- **What you will do**
In the entries below, find every line holding the string "head" and collect it.

Difference listings
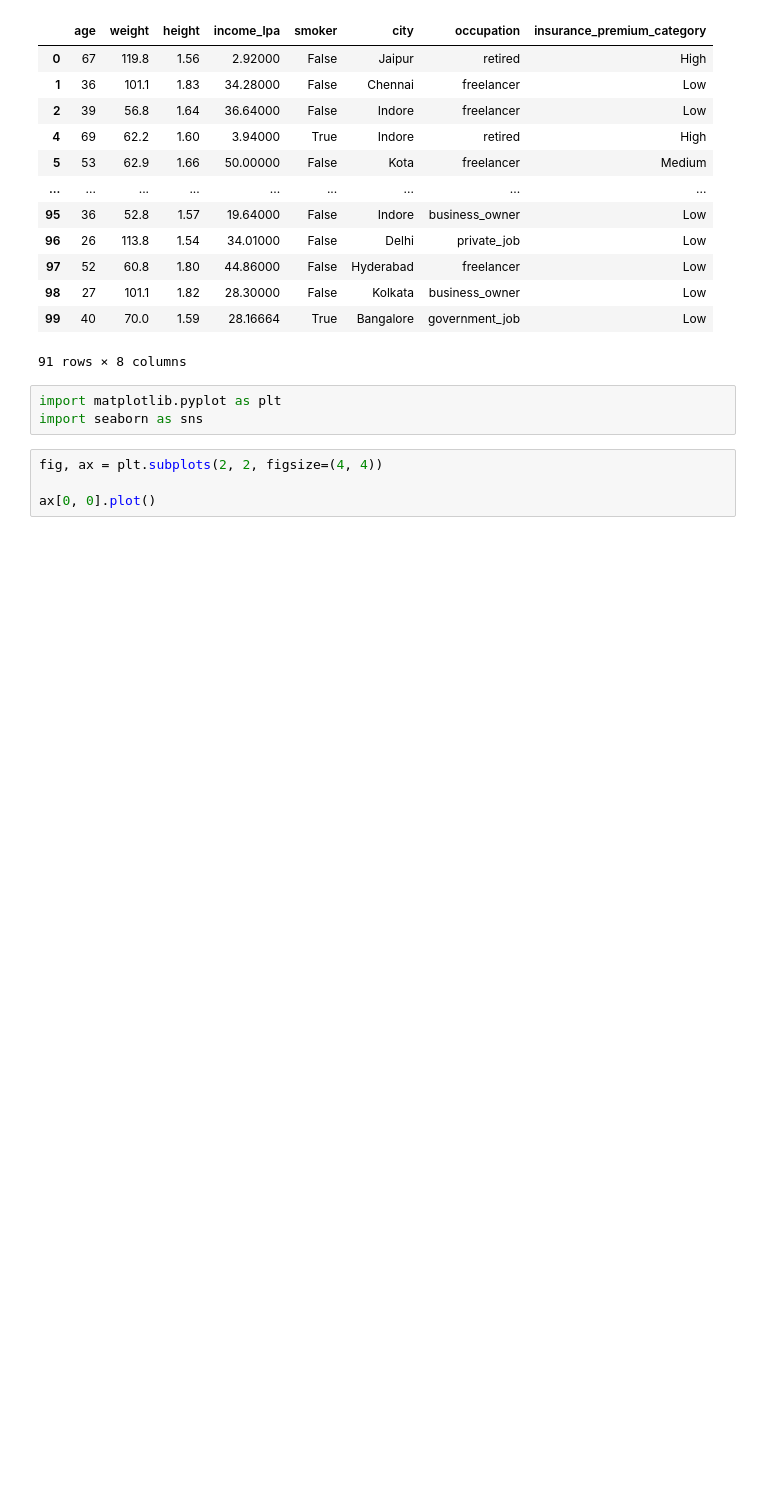
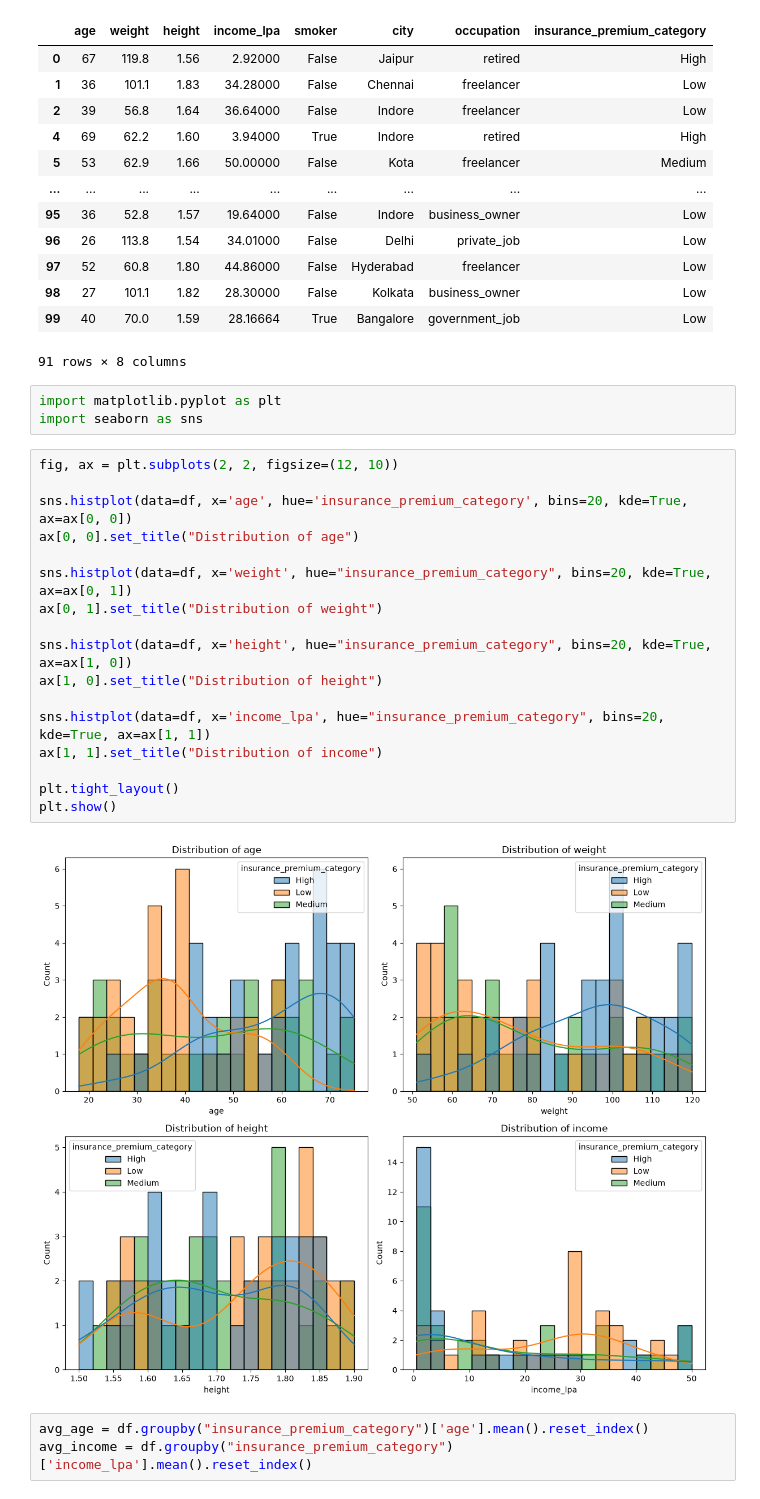
Before and after one commit to HimmatMagar/all-concept, a Jupyter notebook: notebook/pandas.ipynb, the cells around one changed output. Drawn from its saved outputs; the diff is of its cells as text; blank space fills up the shorter version.

Commit message:
visualization complete

```diff
--- a/notebook/pandas.ipynb
+++ b/notebook/pandas.ipynb
@@ -126,6 +126,24 @@ df[df['age'] > 23]
 import matplotlib.pyplot as plt
 import seaborn as sns
 # %%
-fig, ax = plt.subplots(2, 2, figsize=(4, 4))
+fig, ax = plt.subplots(2, 2, figsize=(12, 10))
 
-ax[0, 0].plot()
+sns.histplot(data=df, x='age', hue='insurance_premium_category', bins=20, kde=True, ax=ax[0, 0])
+ax[0, 0].set_title("Distribution of age")
+
+sns.histplot(data=df, x='weight', hue="insurance_premium_category", bins=20, kde=True, ax=ax[0, 1])
+ax[0, 1].set_title("Distribution of weight")
+
+sns.histplot(data=df, x='height', hue="insurance_premium_category", bins=20, kde=True, ax=ax[1, 0])
+ax[1, 0].set_title("Distribution of height")
+
+sns.histplot(data=df, x='income_lpa', hue="insurance_premium_category", bins=20, kde=True, ax=ax[1, 1])
+ax[1, 1].set_title("Distribution of income")
+
+plt.tight_layout()
+plt.show()
+# %% [output]
+[figure, added]
+# %%
+avg_age = df.groupby("insurance_premium_category")['age'].mean().reset_index()
+avg_income = df.groupby("insurance_premium_category")['income_lpa'].mean().reset_index()
```
Also changed, not shown: parts of 1 cell of this notebook.
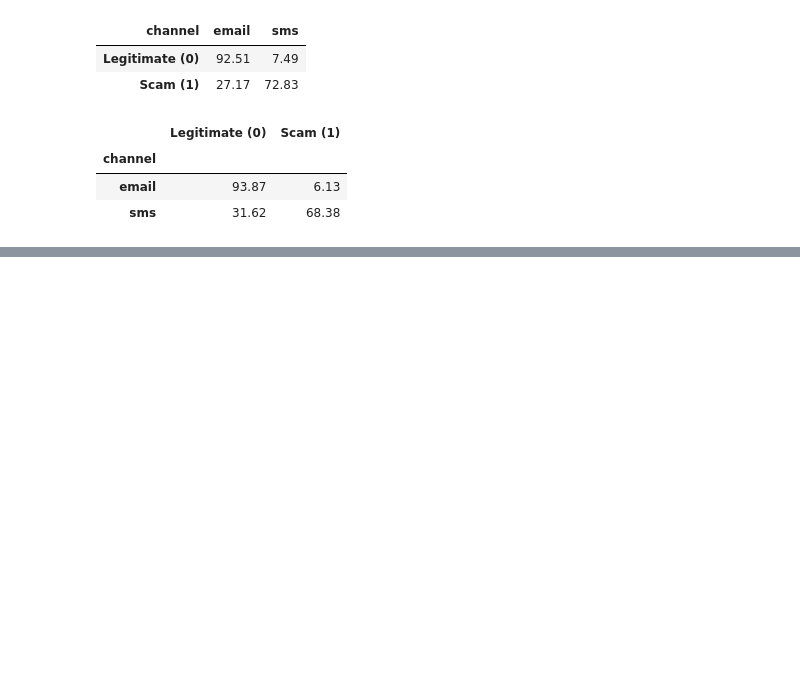
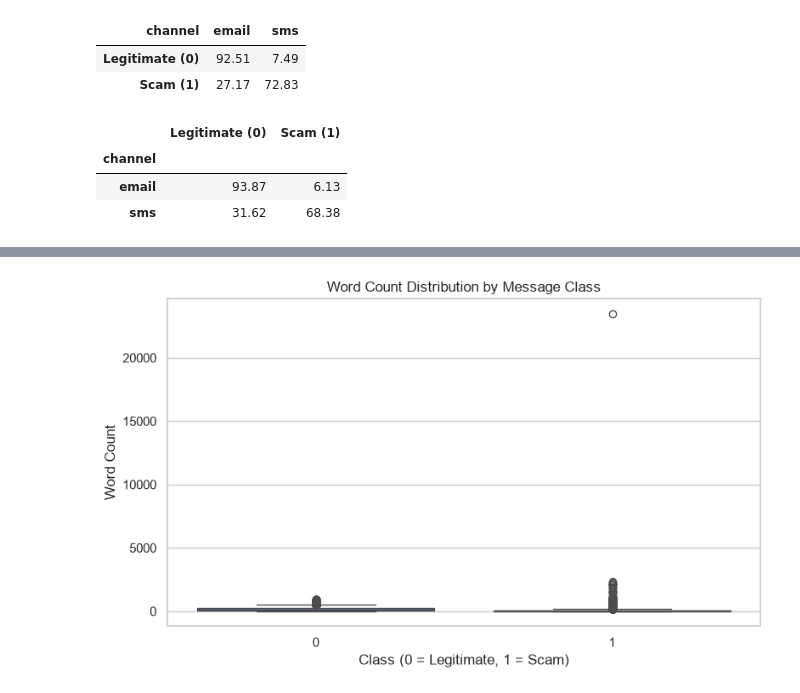
Before and after one commit to Supan-Roy/financial-scam-analysis, a Jupyter notebook: notebooks/01_dataset_understanding.ipynb, the cells around one changed output, grey strips where cells are left out. Saved outputs shown, nothing was run; the diff lists cells and outputs as text; code cells hidden in the pictures; blank space fills up the shorter version.

```diff
--- a/notebooks/01_dataset_understanding.ipynb
+++ b/notebooks/01_dataset_understanding.ipynb
@@ -227,0 +300,18 @@ class_by_channel.round(2)
+# %%
+# 15. Compare word-count distributions by class
+
+plt.figure(figsize=(9, 5))
+
+sns.boxplot(
+    data=train_df,
+    x="label",
+    y="word_count_normalized"
+)
+
+plt.title("Word Count Distribution by Message Class")
+plt.xlabel("Class (0 = Legitimate, 1 = Scam)")
+plt.ylabel("Word Count")
+
+plt.show()
+# %% [output]
+[figure, added]
```
Also changed, not shown: parts of 4 cells of this notebook.
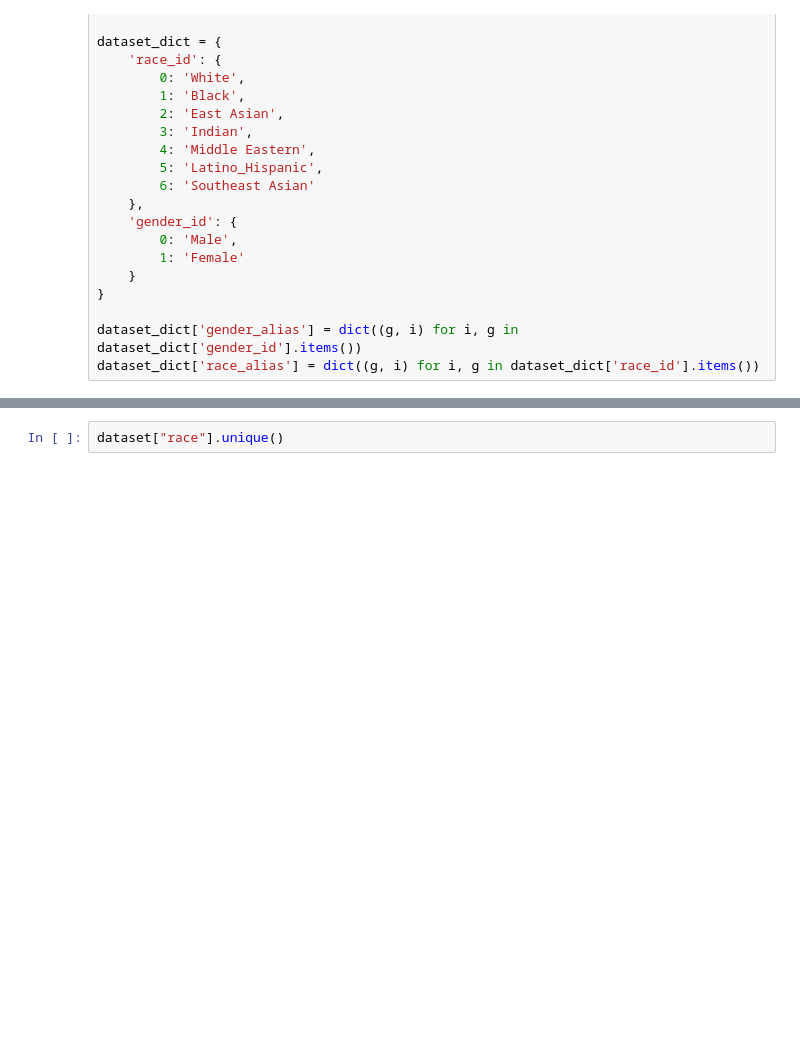
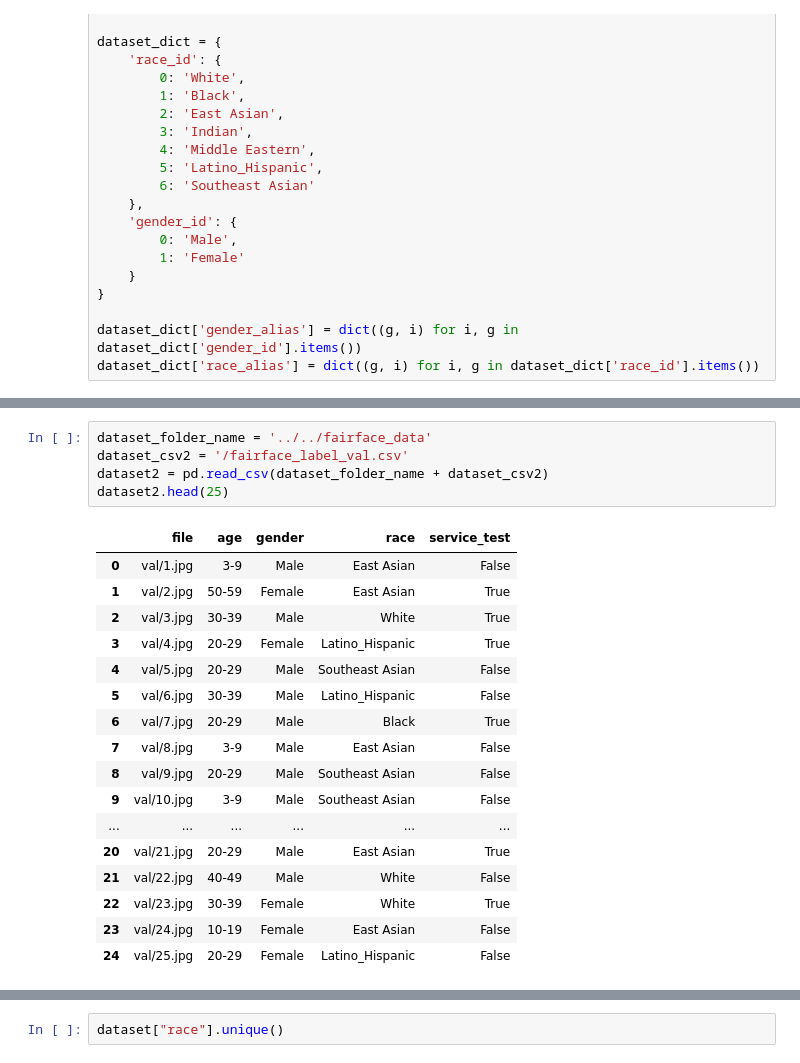
Before and after one commit to sudikshas/Racial_Classification_XAI_Model, a Jupyter notebook: notebook/Race_model-Copy1.ipynb, the cells around one changed output, grey strips where cells are left out. Cells and saved outputs as stored; diff of their text form; blank space fills up the shorter version.

```diff
--- a/notebook/Race_model-Copy1.ipynb
+++ b/notebook/Race_model-Copy1.ipynb
@@ -76,0 +99,23 @@ dataset.head()
+# %%
+dataset_folder_name = '../../fairface_data'
+dataset_csv2 = '/fairface_label_val.csv'
+dataset2 = pd.read_csv(dataset_folder_name + dataset_csv2)
+dataset2.head(25)
+# %% [output]
+|  | file | age | gender | race | service_test |
+| 0 | val/1.jpg | 3-9 | Male | East Asian | False |
+| 1 | val/2.jpg | 50-59 | Female | East Asian | True |
+| 2 | val/3.jpg | 30-39 | Male | White | True |
+| 3 | val/4.jpg | 20-29 | Female | Latino_Hispanic | True |
+| 4 | val/5.jpg | 20-29 | Male | Southeast Asian | False |
+| 5 | val/6.jpg | 30-39 | Male | Latino_Hispanic | False |
+| 6 | val/7.jpg | 20-29 | Male | Black | True |
+| 7 | val/8.jpg | 3-9 | Male | East Asian | False |
+| 8 | val/9.jpg | 20-29 | Male | Southeast Asian | False |
+| 9 | val/10.jpg | 3-9 | Male | Southeast Asian | False |
+| ... | ... | ... | ... | ... | ... |
+| 20 | val/21.jpg | 20-29 | Male | East Asian | True |
+| 21 | val/22.jpg | 40-49 | Male | White | False |
+| 22 | val/23.jpg | 30-39 | Female | White | True |
+| 23 | val/24.jpg | 10-19 | Female | East Asian | False |
+| 24 | val/25.jpg | 20-29 | Female | Latino_Hispanic | False |
```
Also changed, not shown: parts of 4 cells of this notebook, 5 other files.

- **Solution to this problem**
@@ -76,0 +99,23 @@ dataset.head()
+dataset2.head(25)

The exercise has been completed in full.